Lamiya Aji Bashar is trying to get back to a normal life. At 19 years old, and 6 months after escaping the clutches of the Islamic State, she has found refuge here in Germany, where she lives with her sisters. My sisters are always taking care of me, to make sure I’m never sad. They make jokes, they do silly things to make sure I’m always happy. It does me good, and I have to thank my sisters for that. It’s a comfort to Lamiya that has brought a smile back to her face. Nadia Murad, meanwhile, is travelling the world to tell her story. Just 23 years old, she lost her six brothers and her mother in the conflict. Millions of people have been displaced. All because of the Islamic State. Nadia is also living in Germany. She has dedicated herself to getting the massacre of the Yazidi minority in Iraq recognised as genocide. My life has become this cause, travelling, delivering this message. We will not have a life as long as IS exists. With this situation, we will have no life. This is taking my whole life now. - Do you like your new life? Both Nadia Murad and Lamiya Aji Bashar come from the village of Kocho, in the Sinjar region of Iraq. On the 15th of August 2014, their village was attacked by the Islamic State.

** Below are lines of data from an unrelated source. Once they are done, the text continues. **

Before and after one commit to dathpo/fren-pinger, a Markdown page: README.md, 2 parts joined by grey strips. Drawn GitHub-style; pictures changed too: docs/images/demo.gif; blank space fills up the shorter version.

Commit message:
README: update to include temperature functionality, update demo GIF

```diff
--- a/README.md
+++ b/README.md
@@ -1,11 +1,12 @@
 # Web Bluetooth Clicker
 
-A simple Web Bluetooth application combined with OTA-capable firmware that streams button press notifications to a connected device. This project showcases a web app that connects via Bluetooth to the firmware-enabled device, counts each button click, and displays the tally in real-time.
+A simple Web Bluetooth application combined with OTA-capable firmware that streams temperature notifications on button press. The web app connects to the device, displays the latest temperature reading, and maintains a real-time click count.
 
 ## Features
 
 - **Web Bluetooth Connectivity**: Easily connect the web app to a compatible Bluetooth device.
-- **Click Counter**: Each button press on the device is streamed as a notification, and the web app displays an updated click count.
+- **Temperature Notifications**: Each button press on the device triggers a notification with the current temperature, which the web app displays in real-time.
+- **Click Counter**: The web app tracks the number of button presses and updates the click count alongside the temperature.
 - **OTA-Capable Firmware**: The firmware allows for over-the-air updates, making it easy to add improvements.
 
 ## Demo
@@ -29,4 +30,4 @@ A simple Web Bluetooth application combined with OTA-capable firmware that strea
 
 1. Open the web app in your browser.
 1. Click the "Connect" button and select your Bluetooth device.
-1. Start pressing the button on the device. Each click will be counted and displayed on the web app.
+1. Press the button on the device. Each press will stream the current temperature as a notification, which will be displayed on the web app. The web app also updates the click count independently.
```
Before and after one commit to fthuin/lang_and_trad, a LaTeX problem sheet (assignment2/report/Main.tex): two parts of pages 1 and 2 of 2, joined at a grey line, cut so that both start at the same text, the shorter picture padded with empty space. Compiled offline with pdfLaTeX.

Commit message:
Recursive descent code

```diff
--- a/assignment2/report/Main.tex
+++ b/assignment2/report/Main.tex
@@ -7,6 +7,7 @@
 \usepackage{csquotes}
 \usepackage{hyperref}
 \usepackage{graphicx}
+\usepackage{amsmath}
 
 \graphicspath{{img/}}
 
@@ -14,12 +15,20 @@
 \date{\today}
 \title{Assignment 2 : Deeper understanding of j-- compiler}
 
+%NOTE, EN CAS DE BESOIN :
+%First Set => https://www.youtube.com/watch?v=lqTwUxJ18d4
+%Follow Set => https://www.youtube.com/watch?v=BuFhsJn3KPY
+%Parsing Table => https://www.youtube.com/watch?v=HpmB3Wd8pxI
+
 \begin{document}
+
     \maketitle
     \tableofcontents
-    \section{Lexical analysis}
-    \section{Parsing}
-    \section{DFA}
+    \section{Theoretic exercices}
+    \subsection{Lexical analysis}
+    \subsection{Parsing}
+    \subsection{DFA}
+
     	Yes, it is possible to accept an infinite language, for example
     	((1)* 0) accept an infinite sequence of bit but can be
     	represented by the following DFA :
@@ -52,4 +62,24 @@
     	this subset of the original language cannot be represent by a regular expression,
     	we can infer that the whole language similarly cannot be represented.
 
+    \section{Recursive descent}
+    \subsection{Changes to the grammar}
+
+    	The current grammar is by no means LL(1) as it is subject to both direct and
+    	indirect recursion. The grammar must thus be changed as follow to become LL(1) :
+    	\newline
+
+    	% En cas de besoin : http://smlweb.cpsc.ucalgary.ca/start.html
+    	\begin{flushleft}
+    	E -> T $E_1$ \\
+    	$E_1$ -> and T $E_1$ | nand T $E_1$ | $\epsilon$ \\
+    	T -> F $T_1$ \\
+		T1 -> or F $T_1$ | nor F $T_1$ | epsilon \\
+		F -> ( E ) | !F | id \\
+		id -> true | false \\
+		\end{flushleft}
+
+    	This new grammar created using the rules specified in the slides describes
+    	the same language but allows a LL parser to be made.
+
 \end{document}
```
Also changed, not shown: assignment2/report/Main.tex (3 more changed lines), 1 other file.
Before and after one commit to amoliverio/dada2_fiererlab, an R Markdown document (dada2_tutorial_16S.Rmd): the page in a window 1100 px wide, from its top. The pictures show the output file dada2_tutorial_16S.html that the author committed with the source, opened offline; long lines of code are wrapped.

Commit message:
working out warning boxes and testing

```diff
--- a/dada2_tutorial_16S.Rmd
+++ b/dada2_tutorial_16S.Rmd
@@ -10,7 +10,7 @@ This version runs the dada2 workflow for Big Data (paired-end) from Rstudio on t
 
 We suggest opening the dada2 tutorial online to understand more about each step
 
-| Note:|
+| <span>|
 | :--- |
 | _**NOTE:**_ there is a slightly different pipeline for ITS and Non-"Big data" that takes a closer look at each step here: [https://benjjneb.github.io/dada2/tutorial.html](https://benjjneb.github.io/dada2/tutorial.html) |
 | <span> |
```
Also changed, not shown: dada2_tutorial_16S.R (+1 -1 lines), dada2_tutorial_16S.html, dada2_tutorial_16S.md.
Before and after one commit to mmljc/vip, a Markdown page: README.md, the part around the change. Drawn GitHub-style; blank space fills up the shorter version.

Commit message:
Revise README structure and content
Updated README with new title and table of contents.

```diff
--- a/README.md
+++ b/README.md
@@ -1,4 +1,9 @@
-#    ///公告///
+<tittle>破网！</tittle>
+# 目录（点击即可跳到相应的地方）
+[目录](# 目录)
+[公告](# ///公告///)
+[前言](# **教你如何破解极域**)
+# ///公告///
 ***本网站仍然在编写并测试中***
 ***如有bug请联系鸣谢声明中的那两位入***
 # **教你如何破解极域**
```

The men were executed. The women were forced to convert to Islam and were sold into sex slavery. A massacre that prompted the flight of hundreds of thousands of Iraqi Yazidis. Lamiya spent 20 months in the clutches of the Islamic State. It was while fleeing her torturers that she was hit by a landmine, leaving her face badly burned. Back in her room, she looks at photos of her life before. She still has no news about her parents. And her younger brother is waiting behind in Iraq, after being bought back from the Islamic State by an uncle. I would really like to explain what happened to me there, not only for myself, but so others, the other women, are not treated like this, so that we Yazidis never have to go through anything like this again. Telling her story to prevent it happening again is also what motivates Nadia Murad. It was thanks to a neighbour that she managed to escape. She counts herself lucky. Nominated as the UN’s special ambassador for the victims of human trafficking, Nadia has become a figurehead for the Yazidi community. I’ve seen thousands of refugees go through the same thing as myself and my family. We are scattered all over the place. I also know that Islamic State is still behind us, trying to exterminate us. I think about this and this is what gives me the strength, all the strength, to continue. For their courage and the struggle they are undertaking for the Yazidi community, Lamiya and Nadia were awarded the European Parliament’s Sakharov Prize for freedom of thought. 3.000 Yazidi women are still being held captive by the Islamic State in Iraq.